More than 200 volunteers assembled at Kits Beach Saturday to lend a hand as part of the annual Great Canadian Shoreline Cleanup.
According to Jean Fong, spokesperson for the event, over 150 kilograms of trash was removed from the beach stretching from Kits Pool to Vanier Park.
Among the garbage picked up were over 11,000 cigarette butts.
Cigarette butts and associated paraphernalia (plastic tips, matches, cigarette packaging and lighters) consistently rank as the number one item collected during shoreline cleanups.
While the negative health impacts of cigarettes are widely studied and publicized, the negative environmental impacts associated with cigarette waste are less so.
Cigarette- related trash is a major problem world-wide. An estimated 4.3 trillion butts are discarded annually, many of which end up in streets oceans instead of garbage cans.
Whether butts land in the ocean or the trash can, they are not biodegradable and can take up to 12 years to break down, depending on conditions.
A major â€˜butt’ component are cellulose acetate filters, a thermoplastic intended to reduce the amount of toxins (cyanide, mercury, arsenic) inhaled by smokers.
That means every discarded butt (which end up in storm drains that empty into streams, rivers, and eventually oceans) is concentrated with these toxinsâ€”toxins that have been shown to leach into water and cause a higher fish mortality rate, prompting calls to label cigarette waste as toxic waste.
Other cigarette waste-related environmental issues include wildlife ingestion and subsequent death along the food chain.
As of Sept. 1, 2010, the Vancouver Park Board announced a new bylaw banning smoking, year-round, at all of the city’s parks and beaches. Violators can expect a minimum fine of $250.
It will be interesting to see how next year’s shoreline cleanup statistics will compare to this year’s now that the smoking ban is in effect.
Last modified: September 14, 2018
It is horrible that this many ‘butts’ are found on beaches around the world every year. But if they don’t want smokers to throw their butts on the street then why not (like in Britain & Spain – was just there on holidays) put ashtrays back on the streets. The garbage cans seem to have helped with less garbage on the streets, but since the new bylaws came in all ashtrays were removed from around buildings. Something to ponder.
Thank you VERY MUCH to those who picked up all those butts! Its disgusting how many are all over the beach. Lets hope that next summer we can put our towels down without having butts all over the sand! 🙂
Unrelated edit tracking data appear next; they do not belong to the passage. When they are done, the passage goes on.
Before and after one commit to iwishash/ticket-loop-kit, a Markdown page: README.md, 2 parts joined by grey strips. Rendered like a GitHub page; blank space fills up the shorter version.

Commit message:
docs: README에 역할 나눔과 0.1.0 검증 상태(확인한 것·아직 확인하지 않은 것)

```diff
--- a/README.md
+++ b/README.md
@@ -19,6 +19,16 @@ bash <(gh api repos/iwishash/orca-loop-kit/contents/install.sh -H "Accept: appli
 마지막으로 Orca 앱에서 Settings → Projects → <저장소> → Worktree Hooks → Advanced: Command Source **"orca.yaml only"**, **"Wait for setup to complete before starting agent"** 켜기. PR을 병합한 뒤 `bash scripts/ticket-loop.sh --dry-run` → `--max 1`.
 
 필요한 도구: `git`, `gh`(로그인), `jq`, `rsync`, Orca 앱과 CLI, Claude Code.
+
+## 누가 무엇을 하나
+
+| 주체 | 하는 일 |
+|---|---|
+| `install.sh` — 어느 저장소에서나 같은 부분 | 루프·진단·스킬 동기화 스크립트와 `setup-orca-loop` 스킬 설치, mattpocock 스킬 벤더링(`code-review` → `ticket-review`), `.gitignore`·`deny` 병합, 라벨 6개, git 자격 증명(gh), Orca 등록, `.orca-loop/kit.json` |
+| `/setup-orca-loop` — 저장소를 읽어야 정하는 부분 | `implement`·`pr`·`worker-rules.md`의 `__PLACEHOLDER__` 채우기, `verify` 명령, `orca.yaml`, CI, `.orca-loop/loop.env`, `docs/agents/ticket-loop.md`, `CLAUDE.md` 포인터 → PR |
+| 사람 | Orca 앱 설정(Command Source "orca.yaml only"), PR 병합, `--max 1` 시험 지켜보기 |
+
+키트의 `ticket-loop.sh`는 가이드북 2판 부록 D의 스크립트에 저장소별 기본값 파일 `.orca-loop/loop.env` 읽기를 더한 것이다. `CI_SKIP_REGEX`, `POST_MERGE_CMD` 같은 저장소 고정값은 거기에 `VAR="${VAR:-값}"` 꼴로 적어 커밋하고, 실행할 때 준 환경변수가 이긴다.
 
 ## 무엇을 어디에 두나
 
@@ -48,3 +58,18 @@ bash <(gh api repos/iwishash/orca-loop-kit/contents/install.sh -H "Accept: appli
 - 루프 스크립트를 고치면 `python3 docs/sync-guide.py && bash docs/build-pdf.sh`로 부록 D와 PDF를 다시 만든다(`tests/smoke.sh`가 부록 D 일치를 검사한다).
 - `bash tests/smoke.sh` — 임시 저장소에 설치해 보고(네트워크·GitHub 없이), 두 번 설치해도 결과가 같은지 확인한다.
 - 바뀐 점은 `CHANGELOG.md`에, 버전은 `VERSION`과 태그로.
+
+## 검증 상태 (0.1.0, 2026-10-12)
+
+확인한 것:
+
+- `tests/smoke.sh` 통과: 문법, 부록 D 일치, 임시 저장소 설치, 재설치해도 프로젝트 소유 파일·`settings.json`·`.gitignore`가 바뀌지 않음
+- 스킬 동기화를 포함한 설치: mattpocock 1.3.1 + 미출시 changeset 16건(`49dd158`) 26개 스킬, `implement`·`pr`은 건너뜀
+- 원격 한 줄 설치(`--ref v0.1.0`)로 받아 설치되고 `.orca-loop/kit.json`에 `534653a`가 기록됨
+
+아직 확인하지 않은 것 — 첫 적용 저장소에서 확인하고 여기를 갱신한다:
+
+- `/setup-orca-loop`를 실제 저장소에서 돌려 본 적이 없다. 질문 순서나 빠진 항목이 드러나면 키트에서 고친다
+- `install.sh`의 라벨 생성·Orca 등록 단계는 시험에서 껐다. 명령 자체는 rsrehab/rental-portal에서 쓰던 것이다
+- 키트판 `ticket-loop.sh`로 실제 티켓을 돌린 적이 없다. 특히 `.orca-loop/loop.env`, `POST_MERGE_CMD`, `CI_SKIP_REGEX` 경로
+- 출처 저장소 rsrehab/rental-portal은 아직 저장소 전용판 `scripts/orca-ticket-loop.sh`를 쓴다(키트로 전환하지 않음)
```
I want to meet the person who counted them
I see BOATHOUSE staff quickly started filling the Park up with more butts, even before the clean-up finished….YUK